Almost 35 companies and academic institutions are involved in working to create a vaccine, at least four of which already have candidates they have been testing in animals.
SARS-CoV-2 shares almost between 80% and 90% of its genetics with the virus that caused Sars – hence its name. Both consist of a strand of ribonucleic acid (RNA) inside a spherical protein capsule that is covered in spikes. The spikes attach on to receptors on the surface of cells lining the human lung – the same type of receptor exists in both cases – allowing the virus to break into the cell. Once inside the body, it hijacks the cell’s reproductive mechanism to multiply and replicate itself, before breaking out of the cell again and killing it in the process.
How do vaccines work in the human body?
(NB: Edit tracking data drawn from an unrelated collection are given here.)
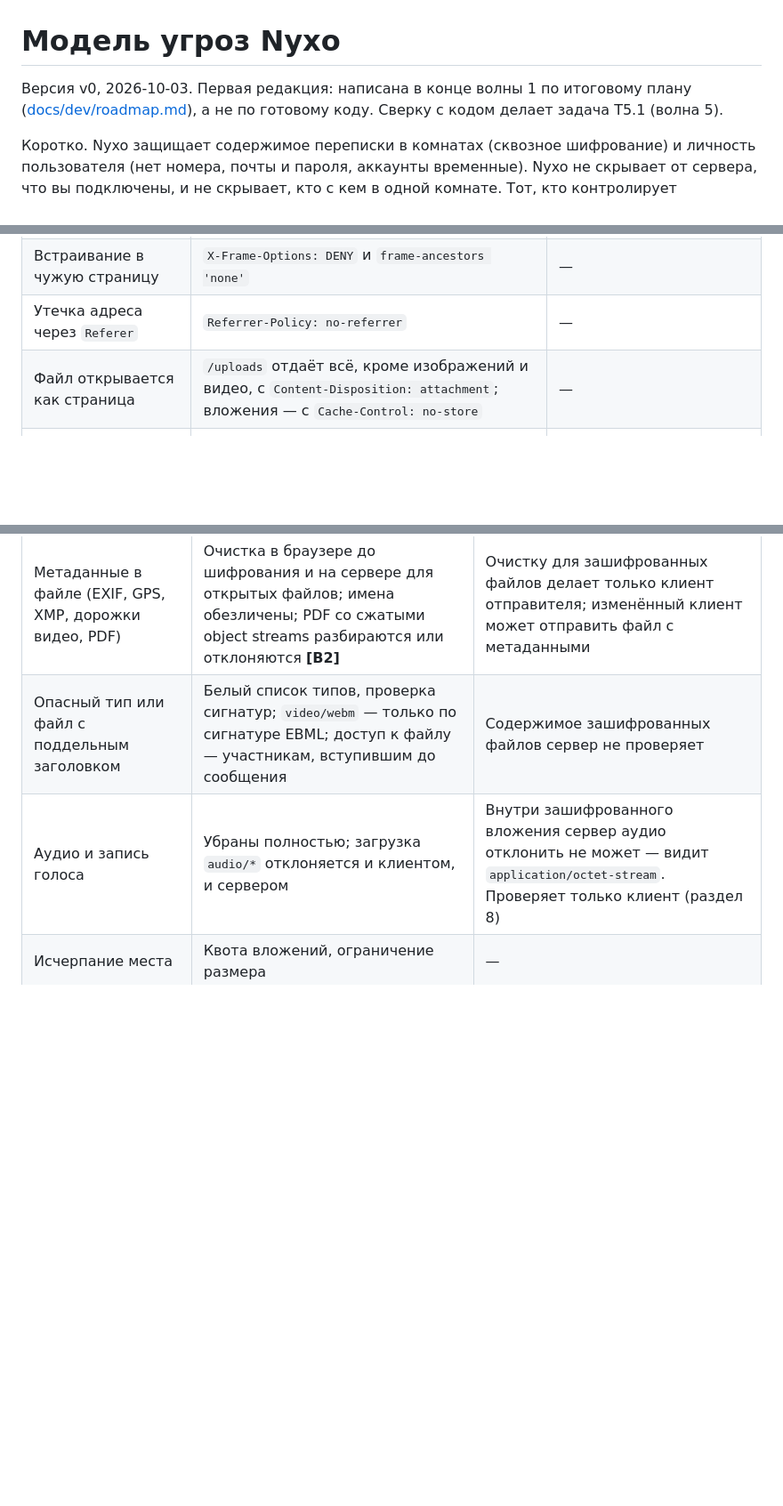
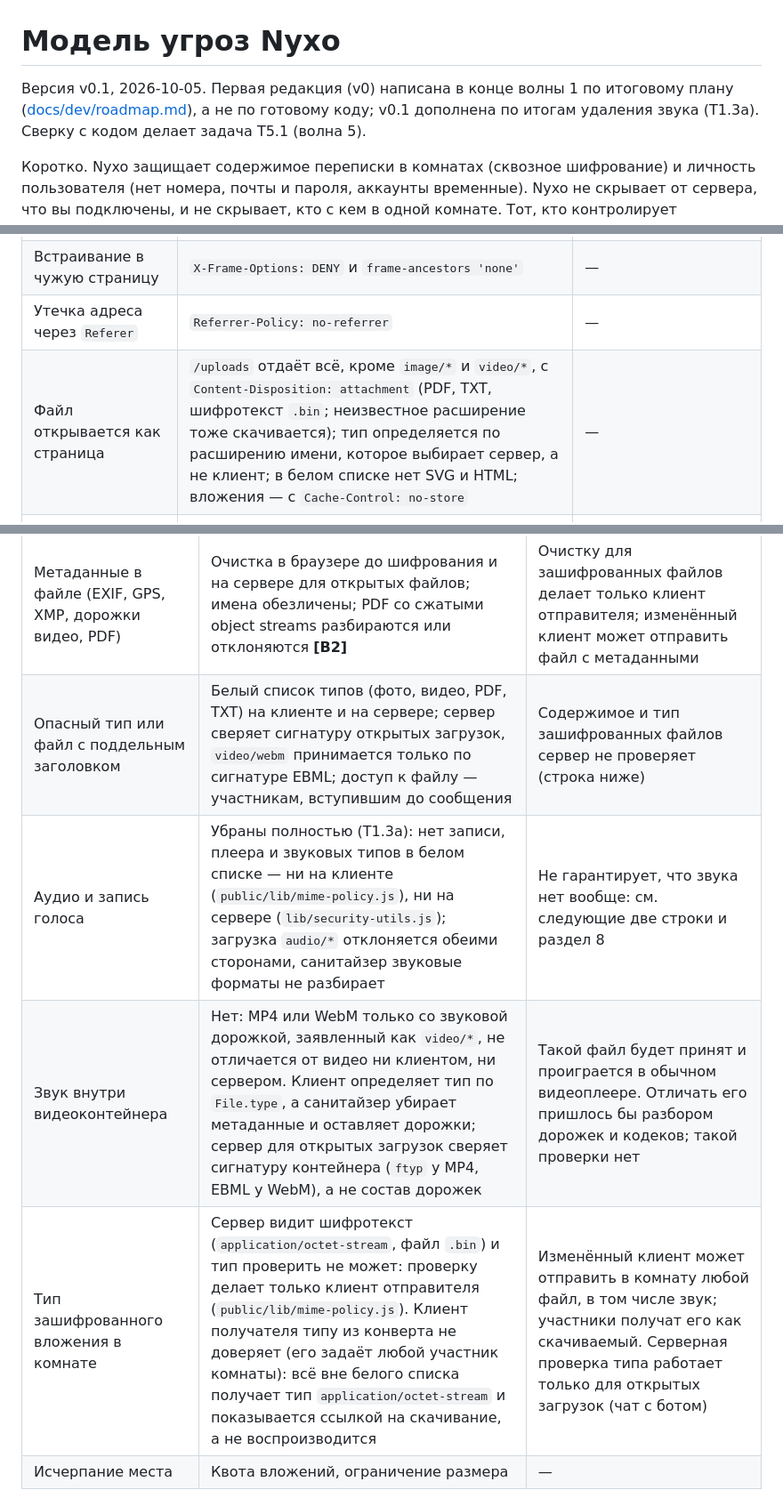
Before and after one commit to PortfolioBTS/masages, a Markdown page: docs/threat-model.md, 3 parts joined by grey strips. Shown at 89% size. Drawn GitHub-style; blank space fills up the shorter version.

Commit message:
Модель угроз v0.1: ограничения после удаления звука (T1.3a)
Дополнение по итогам этапа 2, по коду ветки feat/anon-only:
- звук внутри видеоконтейнера (MP4 или WebM только со звуковой дорожкой
  под типом video/*) не отличает ни клиент (File.type, санитайзер оставляет
  дорожки), ни сервер (сверяет сигнатуру контейнера ftyp/EBML, а не состав
  дорожек);
- в E2EE-комнатах сервер видит шифротекст и тип проверить не может, его
  проверяет только клиент отправителя (public/lib/mime-policy.js);
  клиент получателя типу из конверта не доверяет и отдаёт всё вне белого
  списка как скачиваемый файл;
- /uploads отдаёт всё, кроме image/* и video/*, с
  Content-Disposition: attachment.

Правки: строки 6.3 и 6.6, не-цель про звук, пункт 4 раздела 8, история
версий (v0.1).

Co-Authored-By: Claude Opus 5.5 <noreply@anthropic.com>

```diff
--- a/docs/threat-model.md
+++ b/docs/threat-model.md
@@ -1,6 +1,6 @@
 # Модель угроз Nyxo
 
-Версия v0, 2026-10-03. Первая редакция: написана в конце волны 1 по итоговому плану ([docs/dev/roadmap.md](dev/roadmap.md)), а не по готовому коду. Сверку с кодом делает задача T5.1 (волна 5).
+Версия v0.1, 2026-10-05. Первая редакция (v0) написана в конце волны 1 по итоговому плану ([docs/dev/roadmap.md](dev/roadmap.md)), а не по готовому коду; v0.1 дополнена по итогам удаления звука (T1.3a). Сверку с кодом делает задача T5.1 (волна 5).
 
 Коротко. Nyxo защищает содержимое переписки в комнатах (сквозное шифрование) и личность пользователя (нет номера, почты и пароля, аккаунты временные). Nyxo не скрывает от сервера, что вы подключены, и не скрывает, кто с кем в одной комнате. Тот, кто контролирует отдаваемый клиентский код, может обойти шифрование: это общее свойство веб-приложений, его смягчает сверка кода, но не устраняет. Подробности — в разделах 5 и 8.
 
@@ -253,7 +254,7 @@
 | XSS | CSP: скрипты только со своего origin (nonce уйдёт в волне 3 **[В3]**), без `unsafe-inline` в стилях, `connect-src` только свой хост; `nosniff`; пользовательские данные выводятся через `textContent` | Скрипт, уже попавший на страницу |
 | Встраивание в чужую страницу | `X-Frame-Options: DENY` и `frame-ancestors 'none'` | — |
 | Утечка адреса через `Referer` | `Referrer-Policy: no-referrer` | — |
-| Файл открывается как страница | `/uploads` отдаёт всё, кроме изображений и видео, с `Content-Disposition: attachment`; вложения — с `Cache-Control: no-store` | — |
+| Файл открывается как страница | `/uploads` отдаёт всё, кроме `image/*` и `video/*`, с `Content-Disposition: attachment` (PDF, TXT, шифротекст `.bin`; неизвестное расширение тоже скачивается); тип определяется по расширению имени, которое выбирает сервер, а не клиент; в белом списке нет SVG и HTML; вложения — с `Cache-Control: no-store` | — |
 | Данные сайта остаются в кэше браузера после выхода | `Clear-Site-Data: "cache"`; только `"cache"`: значение `"storage"` стёрло бы и service worker | Локальные данные стирает само приложение, а затирание на диске браузер не гарантирует |
 
 ### 6.4. Сообщения: порядок и целостность
@@ -288,8 +289,10 @@
 | Угроза | Защита | Остаточный риск |
 |---|---|---|
 | Метаданные в файле (EXIF, GPS, XMP, дорожки видео, PDF) | Очистка в браузере до шифрования и на сервере для открытых файлов; имена обезличены; PDF со сжатыми object streams разбираются или отклоняются **[В2]** | Очистку для зашифрованных файлов делает только клиент отправителя; изменённый клиент может отправить файл с метаданными |
-| Опасный тип или файл с поддельным заголовком | Белый список типов, проверка сигнатур; `video/webm` — только по сигнатуре EBML; доступ к файлу — участникам, вступившим до сообщения | Содержимое зашифрованных файлов сервер не проверяет |
-| Аудио и запись голоса | Убраны полностью; загрузка `audio/*` отклоняется и клиентом, и сервером | Внутри зашифрованного вложения сервер аудио отклонить не может — видит `application/octet-stream`. Проверяет только клиент (раздел 8) |
+| Опасный тип или файл с поддельным заголовком | Белый список типов (фото, видео, PDF, TXT) на клиенте и на сервере; сервер сверяет сигнатуру открытых загрузок, `video/webm` принимается только по сигнатуре EBML; доступ к файлу — участникам, вступившим до сообщения | Содержимое и тип зашифрованных файлов сервер не проверяет (строка ниже) |
+| Аудио и запись голоса | Убраны полностью (T1.3a): нет записи, плеера и звуковых типов в белом списке — ни на клиенте (`public/lib/mime-policy.js`), ни на сервере (`lib/security-utils.js`); загрузка `audio/*` отклоняется обеими сторонами, санитайзер звуковые форматы не разбирает | Не гарантирует, что звука нет вообще: см. следующие две строки и раздел 8 |
+| Звук внутри видеоконтейнера | Нет: MP4 или WebM только со звуковой дорожкой, заявленный как `video/*`, не отличается от видео ни клиентом, ни сервером. Клиент определяет тип по `File.type`, а санитайзер убирает метаданные и оставляет дорожки; сервер для открытых загрузок сверяет сигнатуру контейнера (`ftyp` у MP4, EBML у WebM), а не состав дорожек | Такой файл будет принят и проиграется в обычном видеоплеере. Отличать его пришлось бы разбором дорожек и кодеков; такой проверки нет |
+| Тип зашифрованного вложения в комнате | Сервер видит шифротекст (`application/octet-stream`, файл `.bin`) и тип проверить не может: проверку делает только клиент отправителя (`public/lib/mime-policy.js`). Клиент получателя типу из конверта не доверяет (его задаёт любой участник комнаты): всё вне белого списка получает тип `application/octet-stream` и показывается ссылкой на скачивание, а не воспроизводится | Изменённый клиент может отправить в комнату любой файл, в том числе звук; участники получат его как скачиваемый. Серверная проверка типа работает только для открытых загрузок (чат с ботом) |
 | Исчерпание места | Квота вложений, ограничение размера | — |
 
 ### 6.7. Приглашения и заявки
```
Also changed, not shown: other parts of docs/threat-model.md (+3 -1 lines).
Antibodies are a kind of memory of the immune system which, having been exposed once, can be quickly mobilised again if the person is exposed to the virus in its natural form.
All vaccines work in the same manner. The vaccine usually in the form of an injection or at a low dose presents a part or all of the pathogen to the human immune system. This prompts the system to produce antibodies to the pathogen. Pandemics generally affect the hardest those countries that have weak and less equipped healthcare systems or underdeveloped countries, there is an inherent imbalance between supply-demand and purchasing power when it comes to vaccines. During the 2009 H1N1 flu pandemic, for example, vaccine supplies were hoarded up by nations that could easily afford them, leaving underdeveloped ones short. But there could be a scenario where some country being the major supplier of vaccines to the developing world –decides to use its vaccine production to protect its own huge population first, before exporting any.
Current scenario of vaccine
Scientists at health organizations have been concerned to get a better understanding of the virus’ genetic material, how it infects cells and how to effectively treat it. There’s no cure at present , and medical specialists can only treat the symptoms of the disease. Various different ways of treatment have been proposed and some older drugs seem to be associated with positive outcomes — but much more work is required and research is still going on.
Development of new vaccines and treatment options would require time, and they must be rigorously tested and confirmed safe via clinical trials before they can be safely used in humans on a regular basis. The Director of the National Institute of Allergy and Infectious Diseases in the US, Anthony Fauci, has frequently mentioned that the successful development of a vaccine for Covid-19 is at least a year to 18 months away.
Over to you
The novel coronavirus has been the potentially fatal respiratory illness first detected in Wuhan, China in December 2019. It has spread across the world with unexpected speed and ferocity. It forced the cancellation of several major events, postponed sports seasons, and sent the world into complete self-isolation and lockdown in an attempt to curb the spread. Every country’s health authorities and governments are attempting to flatten the curve and mitigate extensive transmission in the community, while biotech firms, health experts and researchers turn their attention to the coronavirus causing the disease: COVID-19.